the audience is just everyday teens, either exercising their schadenfreude muscles, or who can relate to the feelings of confusion and freedom that this amnesiac experiences. adolescence is already filled with infinite possibilities—where so many things are still new and untried, but imagine starting over within this already emotional and hormonal time and being given a free pass to do anything and be able to blame it on amnesia? score!! she writes this part exceptionally well. and i love teen fiction with flawed protagonists. most teens i come into contact with are selfish assholes—it’s just that stage in development. i’m pretty sure i was a selfish asshole at fifteen as well. so i appreciate it when the characters aren’t all noble virgin peacemakers. i think that the discovery of the unreliable narrator is one of the joys of development as a reader, and there are not many in teen fiction—it marks a transition into adult literature, like “look at the possibilities.” this narrator isn’t unreliable per se, not intentionally so, but she is awfully unlikable, presumably contracting a heavy dose of jerkiness with her head trauma.
so at the end of the day, i think she wrote a fantastic book about being emotionally unmoored. whether she wrote a great book about amnesia is debatable, but i think the emotional ups and downs of youth are captured well, and it is a book teen girls will probably eat up with a spoon. (because i know you guys are still reading this, just because i told you not to)
* a note on spoilers from my textbook (literature for today’s young adults—nilsen and donelson 8th edition) that i think puts it well:

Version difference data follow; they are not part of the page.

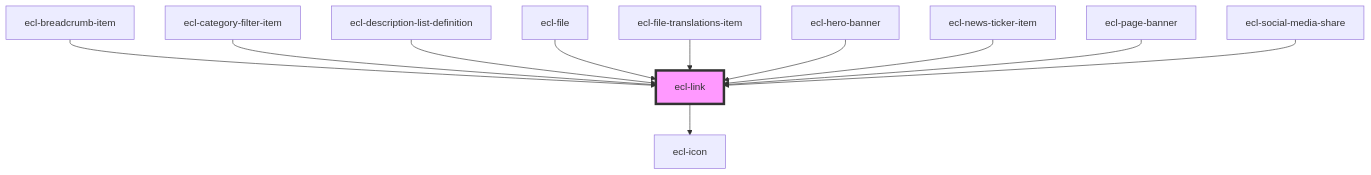
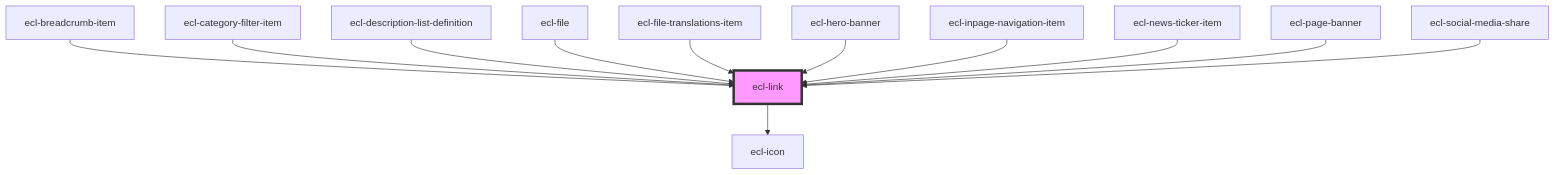
The diagram in src/components/ecl-link/readme.md (ec-europa/ecl-webcomponents), drawn with Mermaid before and after one commit. The commit also changed other lines of this file and 23 other files, not shown here.

Commit message:
chore(webcomponents): Adding inpage navigation

````diff
--- a/src/components/ecl-link/readme.md
+++ b/src/components/ecl-link/readme.md
@@ -39,14 +40,15 @@
 ```mermaid
 graph TD;
   ecl-link --> ecl-icon
   ecl-breadcrumb-item --> ecl-link
   ecl-category-filter-item --> ecl-link
   ecl-description-list-definition --> ecl-link
   ecl-file --> ecl-link
   ecl-file-translations-item --> ecl-link
   ecl-hero-banner --> ecl-link
+  ecl-inpage-navigation-item --> ecl-link
   ecl-news-ticker-item --> ecl-link
   ecl-page-banner --> ecl-link
   ecl-social-media-share --> ecl-link
   style ecl-link fill:#f9f,stroke:#333,stroke-width:4px
 ```
````
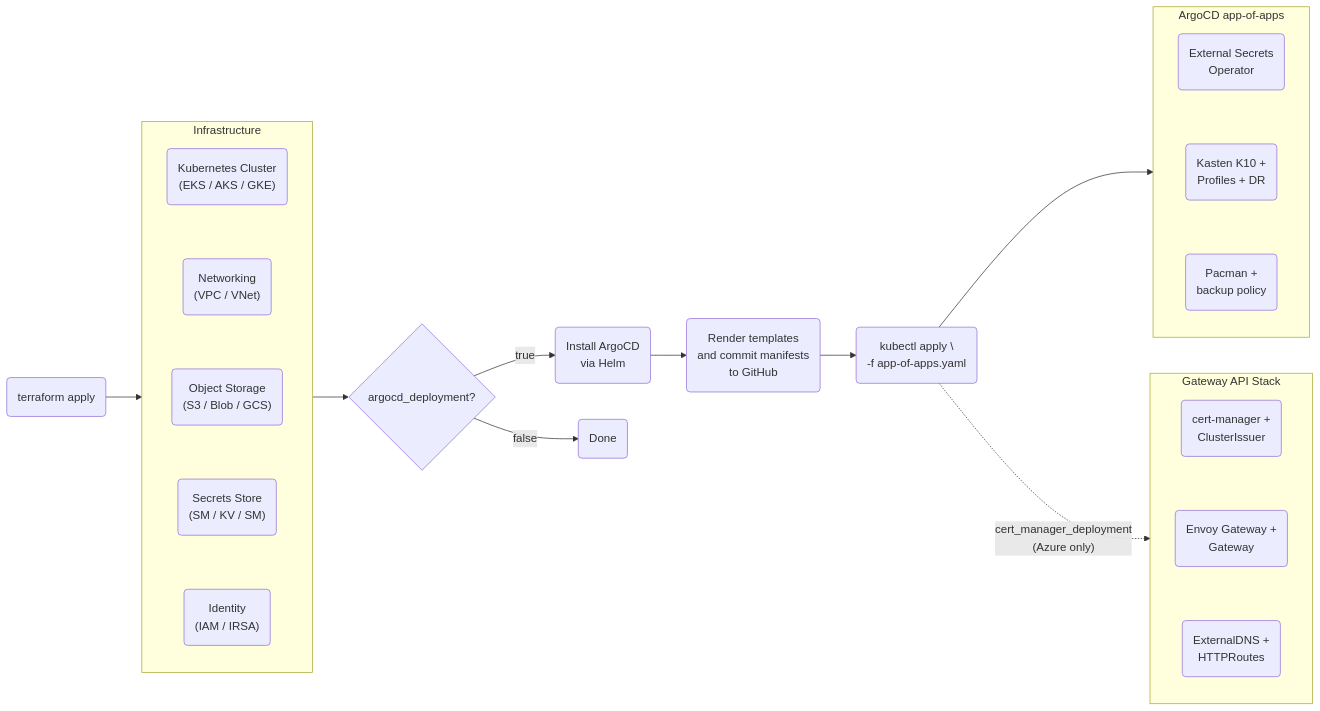
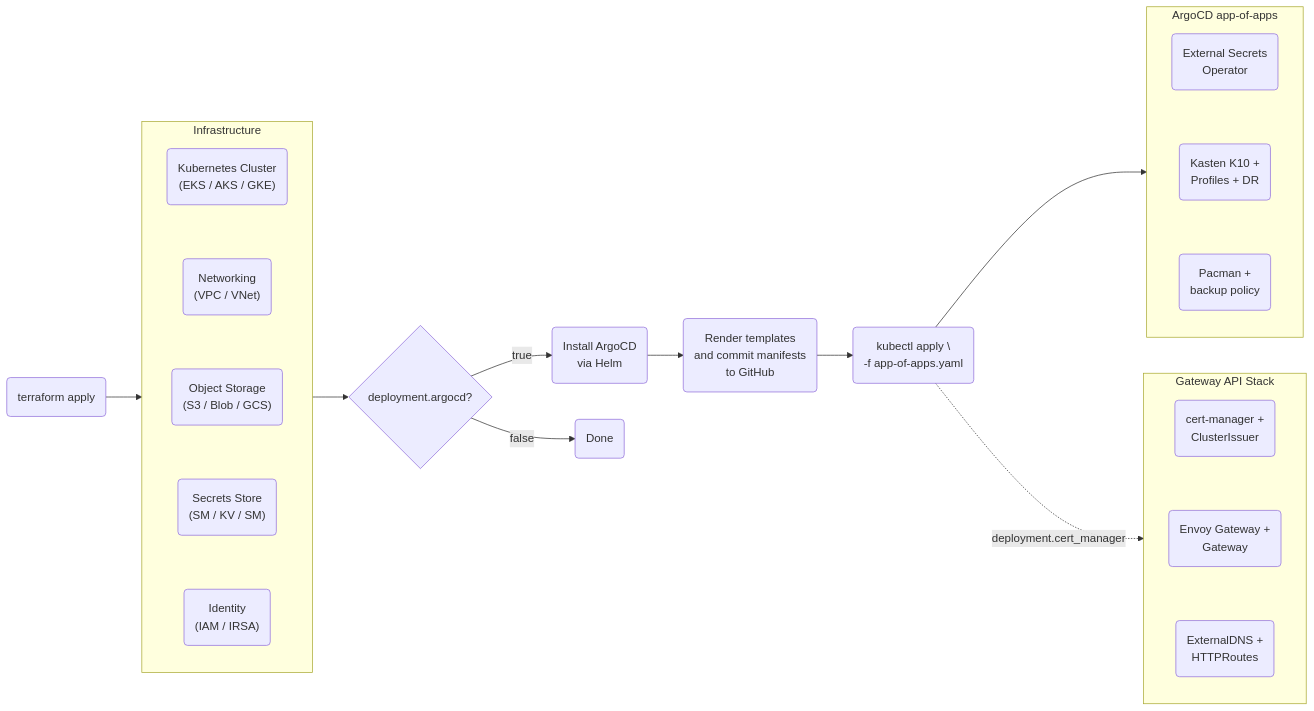
The diagram in README.md (MichaelHaigh/kasten-automation), drawn with Mermaid before and after one commit. The commit also changed other lines of this file and 31 other files, not shown here.

Commit message:
adding AWS cert-manager

````diff
--- a/README.md
+++ b/README.md
@@ -22,41 +22,40 @@
 ```mermaid
 flowchart LR
     A(terraform apply) --> B
 
     subgraph B["Infrastructure"]
         B1("Kubernetes Cluster
         (EKS / AKS / GKE)") ~~~ B2("Networking
         (VPC / VNet)") ~~~ B3("Object Storage
         (S3 / Blob / GCS)") ~~~ B4("Secrets Store
         (SM / KV / SM)") ~~~ B5("Identity
         (IAM / IRSA)")
     end
 
-    B --> C{argocd_deployment?}
+    B --> C{deployment.argocd?}
     C -- true --> E("Install ArgoCD
     via Helm")
     C -- false --> D(Done)
     E --> F("Render templates
     and commit manifests
     to GitHub")
     F --> G("kubectl apply \
     -f app-of-apps.yaml")
     G --> H
 
     subgraph H["ArgoCD app-of-apps"]
         H1("External Secrets
         Operator ") ~~~ H2("Kasten K10 +
         Profiles + DR") ~~~ H3("Pacman +
         backup policy")
     end
 
-    G -. "cert_manager_deployment
-    (Azure only)" .-> I
+    G -. "deployment.cert_manager" .-> I
 
     subgraph I["Gateway API Stack"]
         I1("cert-manager +
         ClusterIssuer") ~~~ I2("Envoy Gateway +
         Gateway") ~~~ I3("ExternalDNS +
         HTTPRoutes")
     end
 ```
````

The more you read, the more your pleasure will come not so much from being surprised at how a book ends but from your recognition of all the things the author did to bring you as the reader to the end of the story. As discussed in the following section, “Stages of Literary Appreciation,” reading is similar to a journey where what you experience along the way is often as important as what you experience at your final destination.